Three kids stand out now: Craig McLachlan, Ben Larg, and Ben Kobedza. Some younger girls are becoming more dedicated, and I’m excited to see how they work together over the next few decades.
Are you optimistic that the U.K. will soon have another surfer on the C.T.? Who is the surfer? What do you think is the most significant barrier to this?
It’s happened before, and it can happen again. So ‘barriers’ might be excuses. Luke Dillon, an English champion and good friend, is currently the U.K.’s best hope. He is also the only one giving it a try on the Qualifying Series a. It would be great to see him win the Qualifying Series.
Wave pools are an excellent opportunity for the next generation. We have one in Wales, another in England, and one in Scotland. There are many more in the pipeline. These facilities will be a massive advantage for the U.K. over other countries that don’t have them. We are indeed limited by the cold and lack of daylight hours in Scotland, but facilities like the North Shore Surf Club hut at Thurso can make a huge difference.
Are you thinking of surfing as an Olympic sport?

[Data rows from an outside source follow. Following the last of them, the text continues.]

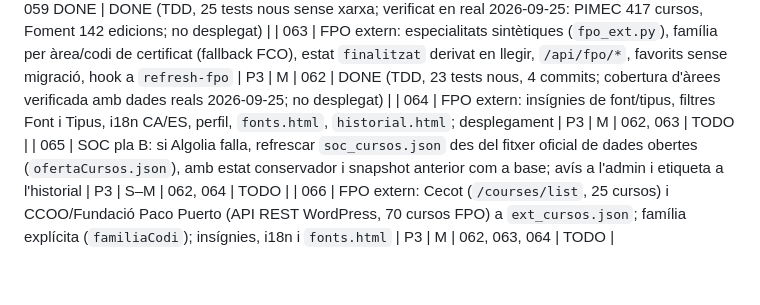
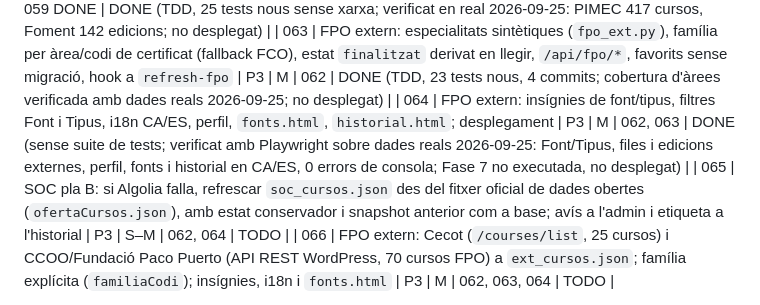
Before and after one commit to rogeraclaro/cercador-grausfp, a Markdown page: fp-cercador/plans/README.md, the part around the change. Drawn GitHub-style; blank space fills up the shorter version.

Commit message:
docs(plans): marca el pla 064 com a DONE

```diff
--- a/fp-cercador/plans/README.md
+++ b/fp-cercador/plans/README.md
@@ -77,7 +77,7 @@ amb quins prerequisits i quins passos manuals calen al servidor.
 | 061 | FPO: favorits (especialitat + cursos, migracions 009/010), pestanya "Especialitats FPO" a perfil, targeta + refresc a admin | P3 | M | 059, 060 DONE | DONE (TDD backend: migracions 009/010, `/api/fpo/favorites*` amb sessió, `POST /api/admin/refresh-fpo` async + `GET /api/admin/fpo-status`; pestanya perfil + ganxo ⭐/checkbox al cercador + targeta admin; validat amb server local + BD de test; CA/ES) |
 | 062 | FPO extern: scrapers de PIMEC (endpoint AJAX, paginat fins a pàgina buida, àrea per escaneig) i Foment (sitemap sense fragments, edicions), `ext_cursos.json`, bloc no fatal al pipeline amb snapshot segur per font | P3 | M | 059 DONE | DONE (TDD, 25 tests nous sense xarxa; verificat en real 2026-09-25: PIMEC 417 cursos, Foment 142 edicions; no desplegat) |
 | 063 | FPO extern: especialitats sintètiques (`fpo_ext.py`), família per àrea/codi de certificat (fallback FCO), estat `finalitzat` derivat en llegir, `/api/fpo/*`, favorits sense migració, hook a `refresh-fpo` | P3 | M | 062 | DONE (TDD, 23 tests nous, 4 commits; cobertura d'àrees verificada amb dades reals 2026-09-25; no desplegat) |
-| 064 | FPO extern: insígnies de font/tipus, filtres Font i Tipus, i18n CA/ES, perfil, `fonts.html`, `historial.html`; desplegament | P3 | M | 062, 063 | TODO |
+| 064 | FPO extern: insígnies de font/tipus, filtres Font i Tipus, i18n CA/ES, perfil, `fonts.html`, `historial.html`; desplegament | P3 | M | 062, 063 | DONE (sense suite de tests; verificat amb Playwright sobre dades reals 2026-09-25: Font/Tipus, files i edicions externes, perfil, fonts i historial en CA/ES, 0 errors de consola; Fase 7 no executada, no desplegat) |
 | 065 | SOC pla B: si Algolia falla, refrescar `soc_cursos.json` des del fitxer oficial de dades obertes (`ofertaCursos.json`), amb estat conservador i snapshot anterior com a base; avís a l'admin i etiqueta a l'historial | P3 | S–M | 062, 064 | TODO |
 | 066 | FPO extern: Cecot (`/courses/list`, 25 cursos) i CCOO/Fundació Paco Puerto (API REST WordPress, 70 cursos FPO) a `ext_cursos.json`; família explícita (`familiaCodi`); insígnies, i18n i `fonts.html` | P3 | M | 062, 063, 064 | TODO |
 
```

It has mixed emotions for me. We used to compete in the I.S.A. Worlds as Home Nations/Scotland. However, only G.B. teams can now attend due to Olympic qualification years. This means fewer athletes from the U.K. will be able to compete at the highest level and have the experience of representing their country on the international stage. It’s a shame. The funding of the Scottish team has also been affected by this. However, U.K. Sport has now invested in surfing, and it will be interesting to see how that supports the sport’s development. The sport will grow in professionalism, and progress will be made. It will be exciting for competitive surfing fans to see another significant competition.
People who know you know that you love artificial waves. Would you prefer to surf only Thurso East or chlorinated waves for the rest of your life?
I could only surf Thurso East if it were flat enough. It can do this for months throughout the year. As much as I would love to be able to ride my favorite wave again, I’ll have to admit that artificial waves are actually what I will have to use. It’s not salty water, which is a plus!
Which wave is your favorite? We want to hear about your favorite session.
This year, I had the most enjoyable session at Honkys. Even though it was midday, everyone went in for lunch. It was perfect in terms of swell direction and tide and was super rippable. It was almost like I had the whole thing to myself for several hours. The waves are great, though. Last year, I had a tremendous long tube at Chicken. It was also a highlight. I spend so much time at home surfing that I enjoy the lefts. Surf coaching has its perks!